has partnered with open-source weather technology company to launch an initiative to collect and share weather data in West Africa on the Telos public blockchain.
Telokanda will use the to help university students and farming communities record and share weather data with the goal of improving climate research, hurricane tracking and local weather forecasting, the companies said in a statement Tuesday.
According to the announcement, the project was developed by a team in West Africa that includes former Boeing and NASA engineer Nicolas Lopez.
, launched by citizens in West African countries, will carry lightweight devices called into the air while beaming atmospheric data, including pressure, temperature and wind speed, back to Earth.
The project hopes to motivate citizens to participate in weather data collection by developing a method of sending digital currency instantly to people who launch their weather balloons, incentivizing timely and consistent launches, the announcement said.
The announcement said that once a weather balloon transmits data to the blockchain, a smart contract will trigger payments in telos tokens (TLOS) to the operators’ digital wallets. Each reward of about $15 can be converted to local fiat currencies such as the Nigerian Naira or Ghanaian Cedis via the app.
A spokesperson for the project told CoinDesk via email that at first rewards will come from the but in the future, the funds will come from NGOs that want to use the data for weather forecasting and research.

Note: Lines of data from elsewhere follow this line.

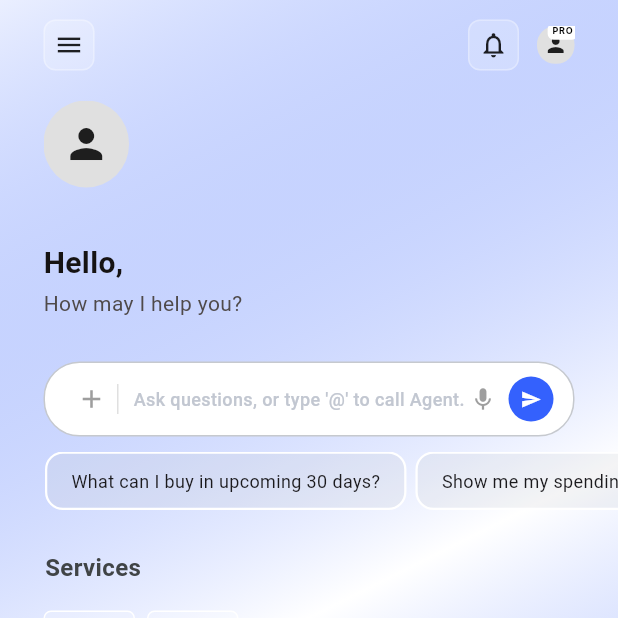
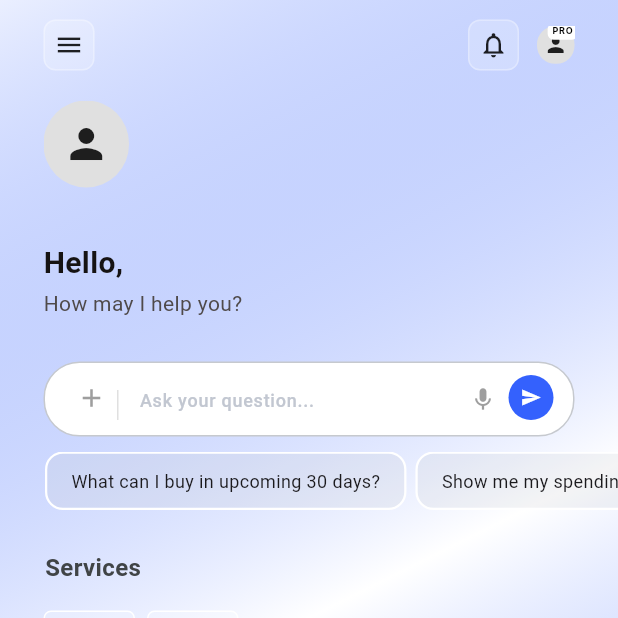
Before and after one commit to HiFinance-pvt/hifi-mobile, a Flutter app: the HomeView screen opened by its route, on a phone screen of 412 x 824 dp, the top half of it. Run offline on Flutter 3.47's test engine with Material 3 defaults, Android fonts, the phone set to English and light mode, and no system bars; our stand-ins replace dio, firebase_auth, firebase_core, flutter_keyboard_visibility, flutter_markdown, flutter_svg and 3 more; accounts and stored records are empty; Roboto replaces fonts that are missing (Inter, Montserrat).

Commit message:
fix: keyboard focus issues and snackbar positions
- Fixed keyboard reappearing when opening side panel
- Added IgnorePointer wrapper to prevent unwanted focus events
- Reduced input field padding from 15 to 12 for better text visibility
- Added focus listeners with debug logs
- Moved all success snackbars to bottom position
- Fixed keyboard dismissal on screen tap and drawer open

```diff
--- a/lib/modules/home/views/home_view.dart
+++ b/lib/modules/home/views/home_view.dart
@@ -3,6 +3,7 @@ import 'package:get/get.dart';
 import 'package:hifi/modules/home/controllers/home_controller.dart';
 import 'package:hifi/shared/themes/app_theme.dart';
 import 'package:hifi/shared/widgets/sessions_drawer.dart';
+import 'package:flutter_keyboard_visibility/flutter_keyboard_visibility.dart';
 
 class HomeView extends GetView<HomeController> {
   const HomeView({super.key});
@@ -11,6 +12,8 @@ class HomeView extends GetView<HomeController> {
   Widget build(BuildContext context) {
     final scaffoldKey = GlobalKey<ScaffoldState>();
 
+    return KeyboardVisibilityBuilder(
+      builder: (context, isKeyboardVisible) {
         return Scaffold(
       key: scaffoldKey,
       backgroundColor: Colors.white,
@@ -32,6 +35,12 @@ class HomeView extends GetView<HomeController> {
             stops: const [0.0, 0.5, 1.0],
           ),
         ),
+        child: GestureDetector(
+          onTap: () {
+            print('🔍 HomeView: Screen tapped, unfocusing');
+            controller.messageFocusNode.unfocus();
+            FocusScope.of(context).unfocus();
+          },
           child: SafeArea(
             bottom: false,
             child: SingleChildScrollView(
@@ -45,7 +54,14 @@ class HomeView extends GetView<HomeController> {
                     children: [
                       // Menu Icon
                       GestureDetector(
-                        onTap: () => scaffoldKey.currentState?.openDrawer(),
+                        onTap: () {
+                          print('🔍 HomeView: Menu tapped, unfocusing');
+                          controller.messageFocusNode.unfocus();
+                          FocusScope.of(context).unfocus();
+                          Future.delayed(const Duration(milliseconds: 50), () {
+                            scaffoldKey.currentState?.openDrawer();
+                          });
+                        },
                         child: Container(
                           width: 34,
                           height: 34,
@@ -203,49 +219,79 @@ class HomeView extends GetView<HomeController> {
                 ),
                 const SizedBox(height: 30),
 
-                // Search Bar
+                // Search Bar / Input Field
                 Padding(
                   padding: const EdgeInsets.symmetric(horizontal: 29),
                   child: Container(
-                    height: 50,
+                    constraints: const BoxConstraints(minHeight: 50, maxHeight: 150),
                     decoration: BoxDecoration(
                       color: Colors.white,
                       border: Border.all(color: const Color(0xFFC6C9CE)),
                       borderRadius: BorderRadius.circular(24),
                     ),
                     child: Row(
+                      crossAxisAlignment: CrossAxisAlignment.end,
                       children: [
                         const SizedBox(width: 21),
-                        const Icon(Icons.add, size: 20, color: Colors.grey),
+                        const Padding(
+                          padding: EdgeInsets.only(bottom: 15),
+                          child: Icon(Icons.add, size: 20, color: Colors.grey),
+                        ),
                         const SizedBox(width: 7),
-                        Container(
+                        Padding(
+                          padding: const EdgeInsets.only(bottom: 10),
+                          child: Container(
                             width: 1,
                             height: 20,
                             color: const Color(0xFFE0E0E0),
                           ),
+                        ),
                         const SizedBox(width: 10),
-                        const Expanded(
-                          child: Text(
-                            'Ask questions, or type \'@\' to call Agent.',
-                            style: TextStyle(
+                        Expanded(
+                          child: IgnorePointer(
+                            ignoring: false,
+                            child: TextField(
+                              controller: controller.messageController,
+                              focusNode: controller.messageFocusNode,
+                              onSubmitted: (_) => controller.sendMessageFromDashboard(),
+                              maxLines: null,
+                              textInputAction: TextInputAction.newline,
+                              enableInteractiveSelection: true,
+                              decoration: const InputDecoration(
+                              hintText: "Ask your question...",
+                              hintStyle: TextStyle(
                                 fontFamily: 'Montserrat',
                                 fontSize: 12,
                                 fontWeight: FontWeight.w500,
                                 color: Color(0xFFC2C7D1),
                               ),
+                              border: InputBorder.none,
+                              enabledBorder: InputBorder.none,
+                              focusedBorder: InputBorder.none,
+                              contentPadding: EdgeInsets.symmetric(vertical: 12),
                               ),
                             ),
-                        const Icon(Icons.mic, size: 18, color: Colors.grey),
+                          ),
+                        ),
+                        const Padding(
+                          padding: EdgeInsets.only(bottom: 15),
+                          child: Icon(Icons.mic, size: 18, color: Colors.grey),
+                        ),
                         const SizedBox(width: 8),
-                        Container(
+                        Padding(
+                          padding: const EdgeInsets.only(bottom: 10, right: 13),
+                          child: GestureDetector(
+                            onTap: controller.sendMessageFromDashboard,
+                            child: Container(
                               width: 30,
                               height: 30,
-                          margin: const EdgeInsets.only(right: 13),
                               decoration: BoxDecoration(
                                 color: AppTheme.primary500,
                                 shape: BoxShape.circle,
                               ),
                               child: const Icon(Icons.send, size: 14, color: Colors.white),
+                            ),
+                          ),
                         ),
                       ],
                     ),
@@ -383,6 +429,9 @@ class HomeView extends GetView<HomeController> {
             ),
           ),
         ),
+      ),
+        );
+      },
     );
   }
 
```
Also changed, not shown: lib/modules/auth/controllers/auth_controller.dart (+5 -5 lines), lib/modules/chat/controllers/chat_controller.dart (+32 -10 lines), lib/modules/chat/views/chat_view.dart (+20 -2 lines), lib/modules/home/controllers/home_controller.dart (+35 -5 lines). Lines whose indentation alone changed are shown as unchanged.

So far Telokanda has partnered with the and in Nigeria, as well as where students will launch the balloons and track the data.
“This project can quickly grow into one that will save lives and help prevent billions of dollars in weather damage while rewarding local participants for their efforts,” Douglas Horn, chief architect of the Telos blockchain, said in a statement to the press.
The project has eight launches.
Starting out, Telokanda plans to have each university launch one balloon per week, scaling up to daily launches by 2021, the spokesperson said.